Work order
Throughout the entries below, report every line where "grid" is found.

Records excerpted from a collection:
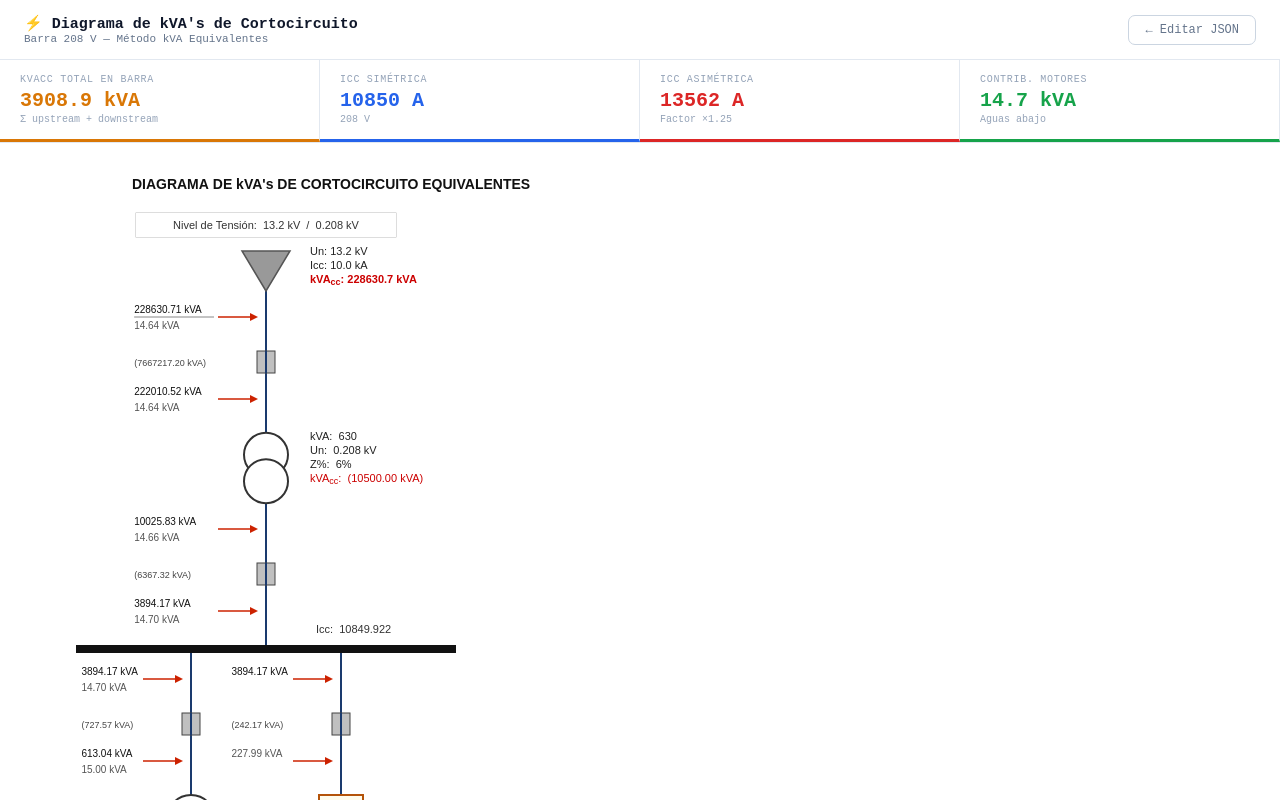
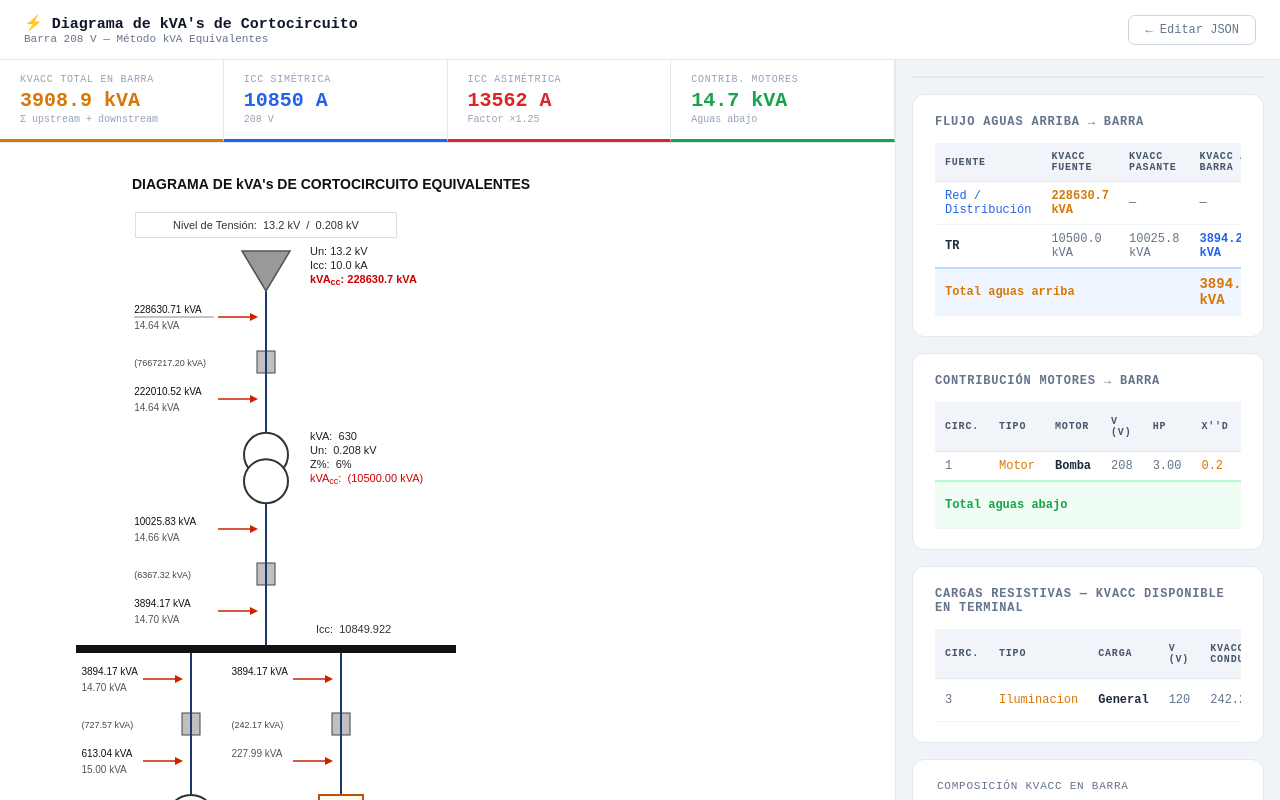
Before and after one commit to cmarioep/ICC-KVA, a React (Vite) app: page / in a window 1280 px wide. Both pictures are taken after a click on the button "⚡ CALCULAR Y VER DIAGRAMA UNIFILAR →". Shown: the top 800 px of the page. Built offline with nearby package versions, Linux system fonts and the light colour scheme.

Commit message:
Feat: nuevo layout para el diagrama

```diff
--- a/src/App.jsx
+++ b/src/App.jsx
@@ -262,7 +262,7 @@ export default function App() {
   } = result;
 
   return (
-    <div className="app">
+    <div className="app app--results">
       <div className="res-topbar">
         <div>
           <div className="res-topbar__title">⚡ Diagrama de kVA's de Cortocircuito</div>
@@ -271,7 +271,9 @@ export default function App() {
         <button onClick={() => setView("json")} className="btn-back">← Editar JSON</button>
       </div>
 
-      {/* KPI strip */}
+      <div className="res-body">
+        {/* Canvas — 70% */}
+        <div className="res-main">
           <div className="kpi-strip">
             {[
               { label: "kVAcc Total en Barra", value: formatNumber(busKVAcc, 1) + " kVA",                        color: "amber", sub: "Σ upstream + downstream" },
@@ -287,13 +289,13 @@ export default function App() {
             ))}
           </div>
 
-      {/* Canvas */}
           <div className="canvas-wrap">
             <canvas ref={canvasRef} />
           </div>
+        </div>
 
-      {/* Tables */}
-      <div className="tables-content">
+        {/* Aside — 30% */}
+        <aside className="res-aside">
           <ParameterSummary data={data} result={result} />
 
           <Card>
@@ -399,7 +401,6 @@ export default function App() {
             </Card>
           )}
 
-        {/* Final summary */}
           <div className="summary-grid">
             <div>
               <div className="summary-section__title">Composición kVAcc en barra</div>
@@ -431,6 +432,7 @@ export default function App() {
               </div>
             </div>
           </div>
+        </aside>
       </div>
     </div>
   );
--- a/src/App.scss
+++ b/src/App.scss
@@ -273,6 +273,55 @@ $c-border-input: #cbd5e1;
   font-family: $font-mono;
   color: $c-dark;
   padding-bottom: 48px;
+
+  &--results {
+    height: 100vh;
+    overflow: hidden;
+    padding-bottom: 0;
+    display: flex;
+    flex-direction: column;
+  }
+}
+
+// ── Results body (two-column) ─────────────────────────────────────────────────
+
+.res-body {
+  flex: 1;
+  display: flex;
+  overflow: hidden;
+}
+
+.res-main {
+  width: 70%;
+  display: flex;
+  flex-direction: column;
+  overflow: hidden;
+  border-right: 1px solid $c-border;
+
+  .kpi-strip {
+    flex-shrink: 0;
+  }
+
+  .canvas-wrap {
+    flex: 1;
+    overflow: auto;
+    border-bottom: none;
+  }
+}
+
+.res-aside {
+  width: 30%;
+  overflow-y: auto;
+  background: $bg-page;
+  padding: 16px;
+  display: flex;
+  flex-direction: column;
+  gap: 16px;
+  box-sizing: border-box;
+
+  .rp {
+    margin-bottom: 0;
+  }
 }
 
 // ── Topbar (form) ─────────────────────────────────────────────────────────────
@@ -846,7 +895,7 @@ $c-border-input: #cbd5e1;
   border-radius: 12px;
   padding: 20px 24px;
   display: grid;
-  grid-template-columns: 1fr 1fr;
+  grid-template-columns: 1fr;
   gap: 20px;
 }
 
```
Lines whose indentation alone changed are shown as unchanged.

Written answer
           <div className="summary-grid">
   display: grid;
-  grid-template-columns: 1fr 1fr;
+  grid-template-columns: 1fr;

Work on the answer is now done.